Records from a collection:
----------------

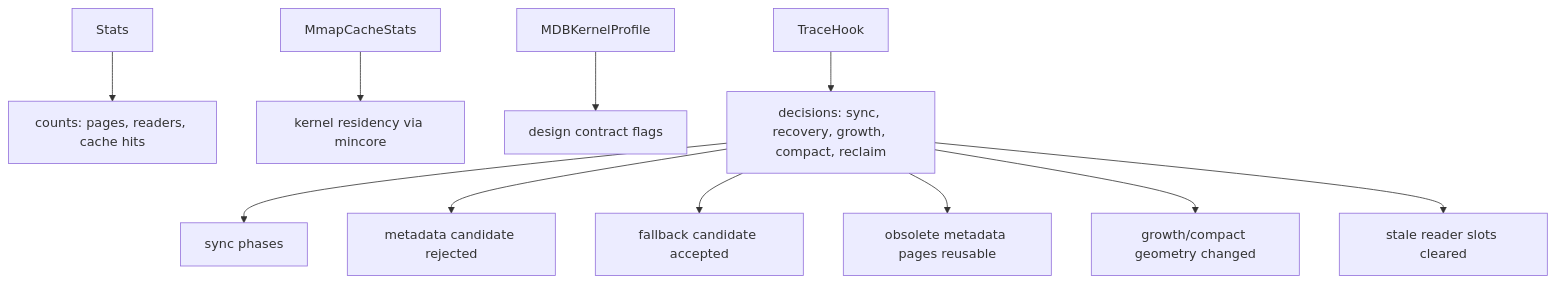
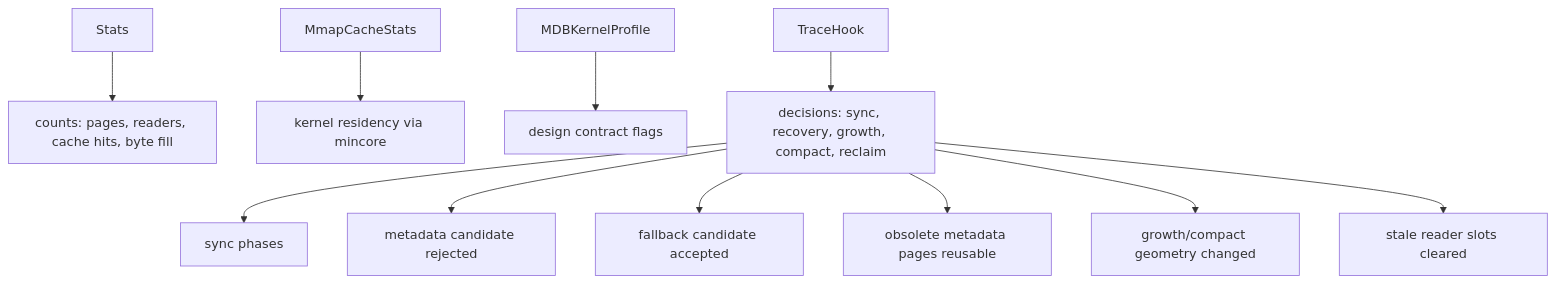
One commit to hadamrd/cow-btree-course changed diagram 17 of 18 in docs/00-storage-engine-course.md. Above: the diagram before and after it, drawn with Mermaid. The commit also changed other lines of this file and 10 other files, not shown here.

Commit message:
feat: report page byte fill stats

````diff
--- a/docs/00-storage-engine-course.md
+++ b/docs/00-storage-engine-course.md
@@ -577,14 +579,14 @@
 ```mermaid
 flowchart TD
-    S["Stats"] --> C["counts: pages, readers, cache hits"]
+    S["Stats"] --> C["counts: pages, readers, cache hits, byte fill"]
     M["MmapCacheStats"] --> R["kernel residency via mincore"]
     P["MDBKernelProfile"] --> K["design contract flags"]
     T["TraceHook"] --> E["decisions: sync, recovery, growth, compact, reclaim"]
 
     E --> A["sync phases"]
     E --> B["metadata candidate rejected"]
     E --> D["fallback candidate accepted"]
     E --> F["obsolete metadata pages reusable"]
     E --> G["growth/compact geometry changed"]
     E --> H["stale reader slots cleared"]
 ```
````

----------------

**About this task**
Search the entries for the word "docs" and show every line that has it.

**Written answer**
One commit to hadamrd/cow-btree-course changed diagram 17 of 18 in docs/00-storage-engine-course.md. Above: the diagram before and after it, drawn with Mermaid. The commit also changed other lines of this file and 10 other files, not shown here.
--- a/docs/00-storage-engine-course.md
+++ b/docs/00-storage-engine-course.md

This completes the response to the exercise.